Two impassioned mass protests: one led by white people with guns, the other by nonviolent Native Americans. Taken together, they shed light on the centuries-old myth of the valiant cowboy and savage Indian—and on white privilege and institutional racism in America.
When I arrived, I realized there are two major stories unfolding here on the windswept prairie of North Dakota. One of them, the one that has drawn the most media attention, plays out in rallies and hashtags, Facebook Live streams, and confrontations with pipeline security workers. The other is more difficult to see unless you visit the camp itself, where old friends and long estranged tribes have reunited, and people share songs, prayers, and stories as they articulate a future in which tribal lands are no longer national sacrifice zones and the zero-sum logic of industry is not taken for granted.
Two of our country's biggest issues, racism and climate change, have collided on a North Dakota reservation. This week, I loaded up my station wagon with water and supplies and drove down for a look at a historic demonstration that could shape the national dialogue going forward.
Wildfire season is getting longer, scarier, and more dangerous. Here's what you need to know and how to prepare.
32 YEARS AGO this summer, my pal, the crime novelist Jim Crumley, his overeducated farmer friend from Arkansas, Harold McDuffy, and yours truly hiked six miles to Bowman Lake in Glacier National Park.
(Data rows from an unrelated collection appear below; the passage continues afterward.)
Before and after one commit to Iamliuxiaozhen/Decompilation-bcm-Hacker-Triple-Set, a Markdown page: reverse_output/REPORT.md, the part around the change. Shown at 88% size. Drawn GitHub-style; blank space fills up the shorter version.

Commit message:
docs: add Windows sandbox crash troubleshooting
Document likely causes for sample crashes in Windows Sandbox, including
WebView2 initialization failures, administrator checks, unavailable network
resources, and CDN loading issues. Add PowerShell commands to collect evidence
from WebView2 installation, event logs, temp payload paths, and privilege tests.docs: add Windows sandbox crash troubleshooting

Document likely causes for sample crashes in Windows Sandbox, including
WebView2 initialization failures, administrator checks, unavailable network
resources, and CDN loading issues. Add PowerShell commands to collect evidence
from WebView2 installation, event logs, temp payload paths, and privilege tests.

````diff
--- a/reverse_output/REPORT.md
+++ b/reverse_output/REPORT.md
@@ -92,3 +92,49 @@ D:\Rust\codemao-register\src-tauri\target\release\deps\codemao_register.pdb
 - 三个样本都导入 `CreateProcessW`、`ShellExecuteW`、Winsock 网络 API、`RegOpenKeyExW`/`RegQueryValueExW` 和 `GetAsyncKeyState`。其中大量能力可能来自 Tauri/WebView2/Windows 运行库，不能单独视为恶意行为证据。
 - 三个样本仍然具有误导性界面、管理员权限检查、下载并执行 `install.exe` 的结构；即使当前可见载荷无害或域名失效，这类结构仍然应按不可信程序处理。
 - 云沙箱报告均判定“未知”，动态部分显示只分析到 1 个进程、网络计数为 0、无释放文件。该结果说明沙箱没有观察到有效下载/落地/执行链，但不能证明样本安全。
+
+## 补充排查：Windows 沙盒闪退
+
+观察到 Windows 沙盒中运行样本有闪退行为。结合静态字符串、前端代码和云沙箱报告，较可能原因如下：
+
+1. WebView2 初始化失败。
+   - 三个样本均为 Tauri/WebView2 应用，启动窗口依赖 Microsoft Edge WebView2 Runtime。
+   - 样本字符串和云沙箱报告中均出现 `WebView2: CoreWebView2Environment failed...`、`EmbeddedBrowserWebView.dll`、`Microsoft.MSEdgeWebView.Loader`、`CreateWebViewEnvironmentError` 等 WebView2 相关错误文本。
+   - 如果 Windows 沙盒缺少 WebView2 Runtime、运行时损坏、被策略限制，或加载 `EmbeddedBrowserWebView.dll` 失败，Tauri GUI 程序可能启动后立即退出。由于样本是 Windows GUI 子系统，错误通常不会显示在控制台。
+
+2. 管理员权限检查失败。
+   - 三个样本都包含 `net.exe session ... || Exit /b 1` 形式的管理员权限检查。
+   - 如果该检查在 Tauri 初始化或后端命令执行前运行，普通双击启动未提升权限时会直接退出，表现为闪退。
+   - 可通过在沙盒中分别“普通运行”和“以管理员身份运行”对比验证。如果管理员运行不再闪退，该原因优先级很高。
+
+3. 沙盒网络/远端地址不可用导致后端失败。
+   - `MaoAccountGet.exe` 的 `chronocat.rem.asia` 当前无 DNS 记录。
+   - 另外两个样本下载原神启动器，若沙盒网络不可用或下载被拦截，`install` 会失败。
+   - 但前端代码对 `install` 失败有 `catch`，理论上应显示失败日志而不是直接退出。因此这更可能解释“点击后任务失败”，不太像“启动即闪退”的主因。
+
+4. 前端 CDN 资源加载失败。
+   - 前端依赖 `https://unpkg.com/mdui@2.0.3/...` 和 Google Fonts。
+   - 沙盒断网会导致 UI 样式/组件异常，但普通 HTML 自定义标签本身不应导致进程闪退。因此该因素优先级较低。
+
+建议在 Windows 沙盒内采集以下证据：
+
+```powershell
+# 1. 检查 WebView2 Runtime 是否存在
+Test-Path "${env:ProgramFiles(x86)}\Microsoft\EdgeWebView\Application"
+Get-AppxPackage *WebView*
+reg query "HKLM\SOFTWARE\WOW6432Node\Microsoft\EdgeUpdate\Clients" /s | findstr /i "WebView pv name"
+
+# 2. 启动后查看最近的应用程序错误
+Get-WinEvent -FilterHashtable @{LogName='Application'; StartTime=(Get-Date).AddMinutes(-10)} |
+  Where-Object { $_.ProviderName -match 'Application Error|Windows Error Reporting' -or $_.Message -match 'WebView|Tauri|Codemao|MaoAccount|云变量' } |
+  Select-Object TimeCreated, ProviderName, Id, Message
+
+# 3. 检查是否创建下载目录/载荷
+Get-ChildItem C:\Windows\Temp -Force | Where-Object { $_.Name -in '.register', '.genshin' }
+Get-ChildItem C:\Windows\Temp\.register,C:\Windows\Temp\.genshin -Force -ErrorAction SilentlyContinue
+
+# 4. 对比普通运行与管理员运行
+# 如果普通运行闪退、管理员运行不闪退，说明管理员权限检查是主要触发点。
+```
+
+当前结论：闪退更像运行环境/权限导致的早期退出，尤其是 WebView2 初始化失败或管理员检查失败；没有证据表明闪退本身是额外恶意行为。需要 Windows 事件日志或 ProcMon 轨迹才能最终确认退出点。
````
For someone who had spent most of his life in the desert country of southeastern Oregon, this…